(Saved entries)
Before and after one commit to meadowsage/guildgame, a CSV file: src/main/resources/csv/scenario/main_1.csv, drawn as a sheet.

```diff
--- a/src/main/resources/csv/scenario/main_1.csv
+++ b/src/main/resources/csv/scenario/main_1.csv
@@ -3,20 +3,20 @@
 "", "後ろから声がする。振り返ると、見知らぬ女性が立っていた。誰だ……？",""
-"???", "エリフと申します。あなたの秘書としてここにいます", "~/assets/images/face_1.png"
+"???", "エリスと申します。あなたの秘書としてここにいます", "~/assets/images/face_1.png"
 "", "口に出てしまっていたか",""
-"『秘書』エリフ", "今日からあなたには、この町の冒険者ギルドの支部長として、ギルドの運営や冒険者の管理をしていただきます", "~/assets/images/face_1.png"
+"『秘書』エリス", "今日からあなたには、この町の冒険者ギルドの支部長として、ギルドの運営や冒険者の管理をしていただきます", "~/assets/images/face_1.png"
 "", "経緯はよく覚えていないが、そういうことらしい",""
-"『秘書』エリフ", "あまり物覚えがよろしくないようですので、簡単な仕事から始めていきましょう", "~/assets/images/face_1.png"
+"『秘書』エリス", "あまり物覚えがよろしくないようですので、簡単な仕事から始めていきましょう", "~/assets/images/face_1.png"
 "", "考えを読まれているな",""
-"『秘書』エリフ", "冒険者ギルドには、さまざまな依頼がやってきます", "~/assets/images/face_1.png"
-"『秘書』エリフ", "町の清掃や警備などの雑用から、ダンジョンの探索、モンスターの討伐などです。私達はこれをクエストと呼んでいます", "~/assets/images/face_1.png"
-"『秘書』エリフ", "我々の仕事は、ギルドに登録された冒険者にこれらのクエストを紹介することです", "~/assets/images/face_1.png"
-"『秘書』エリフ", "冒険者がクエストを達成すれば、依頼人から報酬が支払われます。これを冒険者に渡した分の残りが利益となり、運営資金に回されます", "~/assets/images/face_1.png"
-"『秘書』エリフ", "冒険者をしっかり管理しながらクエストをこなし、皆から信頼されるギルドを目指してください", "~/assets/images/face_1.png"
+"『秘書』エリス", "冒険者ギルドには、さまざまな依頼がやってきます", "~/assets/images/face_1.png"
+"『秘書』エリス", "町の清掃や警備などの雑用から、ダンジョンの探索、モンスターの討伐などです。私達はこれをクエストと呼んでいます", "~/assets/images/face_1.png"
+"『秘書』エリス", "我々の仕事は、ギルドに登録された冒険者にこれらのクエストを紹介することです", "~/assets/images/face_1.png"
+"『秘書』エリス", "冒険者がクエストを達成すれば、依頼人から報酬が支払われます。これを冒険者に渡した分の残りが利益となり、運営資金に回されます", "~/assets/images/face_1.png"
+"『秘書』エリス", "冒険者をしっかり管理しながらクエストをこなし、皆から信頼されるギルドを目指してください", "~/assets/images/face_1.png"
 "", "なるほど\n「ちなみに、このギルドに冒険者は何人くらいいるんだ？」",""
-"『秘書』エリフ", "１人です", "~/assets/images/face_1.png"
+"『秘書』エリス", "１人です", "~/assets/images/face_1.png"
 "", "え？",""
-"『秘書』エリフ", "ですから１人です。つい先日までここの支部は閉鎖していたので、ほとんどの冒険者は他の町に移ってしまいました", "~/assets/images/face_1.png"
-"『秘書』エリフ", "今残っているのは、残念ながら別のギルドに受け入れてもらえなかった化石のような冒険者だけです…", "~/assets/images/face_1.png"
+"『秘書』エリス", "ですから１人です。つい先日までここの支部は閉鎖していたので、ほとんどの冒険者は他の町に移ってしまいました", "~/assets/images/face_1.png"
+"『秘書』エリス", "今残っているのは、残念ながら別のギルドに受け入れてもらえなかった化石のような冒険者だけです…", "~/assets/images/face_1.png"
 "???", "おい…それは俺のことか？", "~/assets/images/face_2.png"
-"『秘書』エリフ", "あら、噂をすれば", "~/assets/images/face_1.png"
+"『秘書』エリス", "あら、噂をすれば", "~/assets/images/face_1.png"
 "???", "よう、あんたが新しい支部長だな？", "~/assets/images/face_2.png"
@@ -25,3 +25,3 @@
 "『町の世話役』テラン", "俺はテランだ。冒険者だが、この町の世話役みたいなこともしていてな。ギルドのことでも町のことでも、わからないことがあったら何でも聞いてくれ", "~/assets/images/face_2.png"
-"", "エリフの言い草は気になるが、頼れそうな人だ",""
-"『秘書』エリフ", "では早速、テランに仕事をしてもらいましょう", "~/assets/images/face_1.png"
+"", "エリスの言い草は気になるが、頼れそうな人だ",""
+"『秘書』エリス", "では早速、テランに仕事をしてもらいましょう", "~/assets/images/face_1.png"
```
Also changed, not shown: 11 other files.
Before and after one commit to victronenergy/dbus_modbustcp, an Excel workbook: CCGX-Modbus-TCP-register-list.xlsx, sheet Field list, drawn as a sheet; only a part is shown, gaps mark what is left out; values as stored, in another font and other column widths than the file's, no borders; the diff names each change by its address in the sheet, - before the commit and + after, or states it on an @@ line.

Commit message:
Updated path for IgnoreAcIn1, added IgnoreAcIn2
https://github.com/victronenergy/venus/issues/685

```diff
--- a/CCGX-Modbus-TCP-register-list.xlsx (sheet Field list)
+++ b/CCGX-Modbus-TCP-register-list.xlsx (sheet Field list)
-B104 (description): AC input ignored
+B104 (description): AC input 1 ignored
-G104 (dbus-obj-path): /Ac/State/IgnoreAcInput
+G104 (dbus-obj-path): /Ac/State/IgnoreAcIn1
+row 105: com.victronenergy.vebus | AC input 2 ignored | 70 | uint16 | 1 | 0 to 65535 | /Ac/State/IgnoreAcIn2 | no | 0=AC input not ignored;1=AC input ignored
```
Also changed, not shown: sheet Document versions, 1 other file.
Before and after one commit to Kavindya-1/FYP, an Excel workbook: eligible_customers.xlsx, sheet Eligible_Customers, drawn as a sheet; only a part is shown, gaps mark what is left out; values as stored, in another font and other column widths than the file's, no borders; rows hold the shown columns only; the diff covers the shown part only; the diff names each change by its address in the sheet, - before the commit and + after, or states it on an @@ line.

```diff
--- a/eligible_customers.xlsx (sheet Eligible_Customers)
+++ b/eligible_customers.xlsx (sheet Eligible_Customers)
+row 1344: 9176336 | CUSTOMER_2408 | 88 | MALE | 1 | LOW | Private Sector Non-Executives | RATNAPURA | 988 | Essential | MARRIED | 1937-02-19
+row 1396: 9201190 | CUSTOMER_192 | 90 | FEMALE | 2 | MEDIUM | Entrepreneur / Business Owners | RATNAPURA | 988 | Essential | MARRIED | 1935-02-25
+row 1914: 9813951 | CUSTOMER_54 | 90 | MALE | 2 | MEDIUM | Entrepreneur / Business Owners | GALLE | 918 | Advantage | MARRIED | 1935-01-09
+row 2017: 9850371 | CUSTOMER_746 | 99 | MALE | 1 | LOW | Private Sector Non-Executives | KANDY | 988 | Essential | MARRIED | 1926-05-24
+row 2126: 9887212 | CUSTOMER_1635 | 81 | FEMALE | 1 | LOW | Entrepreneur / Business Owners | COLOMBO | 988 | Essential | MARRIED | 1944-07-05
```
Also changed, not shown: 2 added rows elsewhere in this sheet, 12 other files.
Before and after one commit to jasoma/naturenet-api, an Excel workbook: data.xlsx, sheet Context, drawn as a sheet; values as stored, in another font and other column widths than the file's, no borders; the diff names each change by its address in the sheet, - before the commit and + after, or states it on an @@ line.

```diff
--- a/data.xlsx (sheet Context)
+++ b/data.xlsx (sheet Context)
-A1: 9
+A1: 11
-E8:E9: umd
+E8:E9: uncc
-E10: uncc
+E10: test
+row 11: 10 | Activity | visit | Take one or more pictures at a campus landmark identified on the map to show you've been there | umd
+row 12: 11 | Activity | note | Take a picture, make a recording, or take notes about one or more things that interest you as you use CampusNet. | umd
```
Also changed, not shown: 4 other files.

What is being asked:
Find the lines above that contain the word "description" and copy each one.

Response to this task:
-B104 (description): AC input ignored
+B104 (description): AC input 1 ignored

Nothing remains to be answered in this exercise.